This question puzzles many clinicians, including some who are considered experts in the field of emotional expression. The problem is that few of us have received explicit training in theories of emotion. Therefore, our notions about tears and other forms of emotional release are still partly based on “steam-kettle thinking”—the culturally pervasive but biologically absurd notion that emotions are stored quantities of energy, which, like steam, wreak havoc when bottled up too long or released too abruptly. Our everyday language is rife with steam-kettle metaphors. We talk about “blowing off steam,” being “flooded with emotion,” “boiling over” with rage, and “feeling drained” after a good cry. The Freudian theory of catharsis is basically a steam-kettle model, and so are various expressive therapies, such as psychodrama, primal scream, reevaluation counseling, and Gestalt therapy.
The history of the field’s views on emotional release harks back to the days when skulls were trephined to release evil spirits, purgatives were administered to rid the body of toxins, and leeches were applied to purify the blood. Obviously, it’s high time to root out the vestiges of these ancient practices and bring our understanding of emotional dynamics into the 21st century. Steam-kettle thinking may have intuitive appeal, but it doesn’t provide an adequate guide for dealing with emotionally distressed clients. Moreover, it doesn’t help us answer the question of why people cry when they’re happy.
The Two-Stage Theory of Tears
Physiologically speaking, emotional tears are elicited when a person’s system shifts rapidly from sympathetic to parasympathetic activity—from a state of high tension to a period of recalibration and recovery. Depending on the circumstances, individuals typically describe such shifts as “letting go,” “going off duty,” or “giving up.” Of course, nothing is literally “released” when these biophysical changes occur, although the person’s adrenaline level drops and the body relaxes.
The shift from arousal to recovery is almost always triggered by a psychologically meaningful event, such as when lost children finally spot their parents and realize that they’re safe. Typically, children don’t cry when they first realize that their parents are gone; instead, they become hypervigilant and start searching for their missing caretakers. It’s only when the parents reappear—perhaps rounding the corner of the supermarket aisle—that their child “goes off duty,” and tears begin to flow. In other words, tears are elicited during the second, parasympathetic, phase of the two-stage cycle we’re describing. Again, the child usually remains dry-eyed during the initial, problem-solving phase.

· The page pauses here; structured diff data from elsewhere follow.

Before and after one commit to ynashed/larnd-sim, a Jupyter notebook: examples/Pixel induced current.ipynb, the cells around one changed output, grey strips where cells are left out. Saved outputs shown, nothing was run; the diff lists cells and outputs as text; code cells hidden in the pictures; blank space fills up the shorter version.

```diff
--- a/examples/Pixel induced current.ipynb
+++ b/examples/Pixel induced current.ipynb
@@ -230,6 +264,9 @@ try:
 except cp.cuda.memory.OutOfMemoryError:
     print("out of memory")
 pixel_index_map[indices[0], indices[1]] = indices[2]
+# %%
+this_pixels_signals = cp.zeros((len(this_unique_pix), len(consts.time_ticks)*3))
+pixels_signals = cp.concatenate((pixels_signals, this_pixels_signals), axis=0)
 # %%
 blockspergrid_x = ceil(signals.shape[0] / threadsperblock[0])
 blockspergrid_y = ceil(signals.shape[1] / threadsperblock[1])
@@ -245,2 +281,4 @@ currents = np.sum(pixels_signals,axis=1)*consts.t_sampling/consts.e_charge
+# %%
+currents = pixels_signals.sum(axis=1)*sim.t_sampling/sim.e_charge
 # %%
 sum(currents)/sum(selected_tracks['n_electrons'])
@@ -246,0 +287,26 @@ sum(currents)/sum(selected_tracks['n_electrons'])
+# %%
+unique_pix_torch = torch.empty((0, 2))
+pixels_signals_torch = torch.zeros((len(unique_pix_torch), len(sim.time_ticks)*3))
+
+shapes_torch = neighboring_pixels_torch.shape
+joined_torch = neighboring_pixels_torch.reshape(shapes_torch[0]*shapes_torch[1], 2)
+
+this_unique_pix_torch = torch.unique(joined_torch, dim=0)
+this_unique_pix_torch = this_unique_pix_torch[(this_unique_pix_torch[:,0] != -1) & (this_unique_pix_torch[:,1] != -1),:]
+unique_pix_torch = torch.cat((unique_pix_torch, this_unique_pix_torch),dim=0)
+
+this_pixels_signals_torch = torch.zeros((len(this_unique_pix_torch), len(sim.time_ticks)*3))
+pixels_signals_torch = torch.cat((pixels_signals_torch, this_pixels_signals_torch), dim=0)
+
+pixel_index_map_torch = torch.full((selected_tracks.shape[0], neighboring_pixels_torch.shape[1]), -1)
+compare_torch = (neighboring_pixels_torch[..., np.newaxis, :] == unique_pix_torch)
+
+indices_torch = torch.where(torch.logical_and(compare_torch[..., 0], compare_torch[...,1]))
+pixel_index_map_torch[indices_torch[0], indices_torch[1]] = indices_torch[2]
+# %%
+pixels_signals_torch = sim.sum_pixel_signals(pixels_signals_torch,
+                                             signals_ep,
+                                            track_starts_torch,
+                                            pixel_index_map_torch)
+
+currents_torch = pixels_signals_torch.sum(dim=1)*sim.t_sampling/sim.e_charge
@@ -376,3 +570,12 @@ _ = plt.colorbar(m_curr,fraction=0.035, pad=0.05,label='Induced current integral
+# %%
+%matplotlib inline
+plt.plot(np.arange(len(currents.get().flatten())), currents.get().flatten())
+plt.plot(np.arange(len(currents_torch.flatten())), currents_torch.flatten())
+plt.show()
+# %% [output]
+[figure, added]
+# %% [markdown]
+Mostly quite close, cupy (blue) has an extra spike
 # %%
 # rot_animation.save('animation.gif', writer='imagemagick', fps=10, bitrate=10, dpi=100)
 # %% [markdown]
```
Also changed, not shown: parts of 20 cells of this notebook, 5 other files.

When parents reconnect with a lost child, they often wonder why he or she picks that time to cry, now that the danger is past. They frequently say something like, “I’m here now; why are you crying?” Or worse yet, “You’d better stop crying right this minute, or I’ll give you something to cry about!” However, the child’s physiological reaction is entirely appropriate: wide-eyed scanning in phase one, copious tears in phase two. Parents ought to be pleased, because the crying indicates that the child is comforted by their presence.
Tears are most easily triggered in response to a friendly gesture, a sympathetic voice, a familiar face, or other signs of safety. By contrast, we almost never cry at the height of a crisis, in the presence of enemies, or during periods of unrelieved sadness. One of the authors remembers being out of town when he learned of his father’s death. He successfully remained stoic while he was out in public and navigating a long bus ride home; however, he burst into tears as soon as he saw his mother waiting at the doorstep. The wordless glance they exchanged communicated that the family would survive the current crisis—a message that allowed the author to “relax” into a tearful reunion.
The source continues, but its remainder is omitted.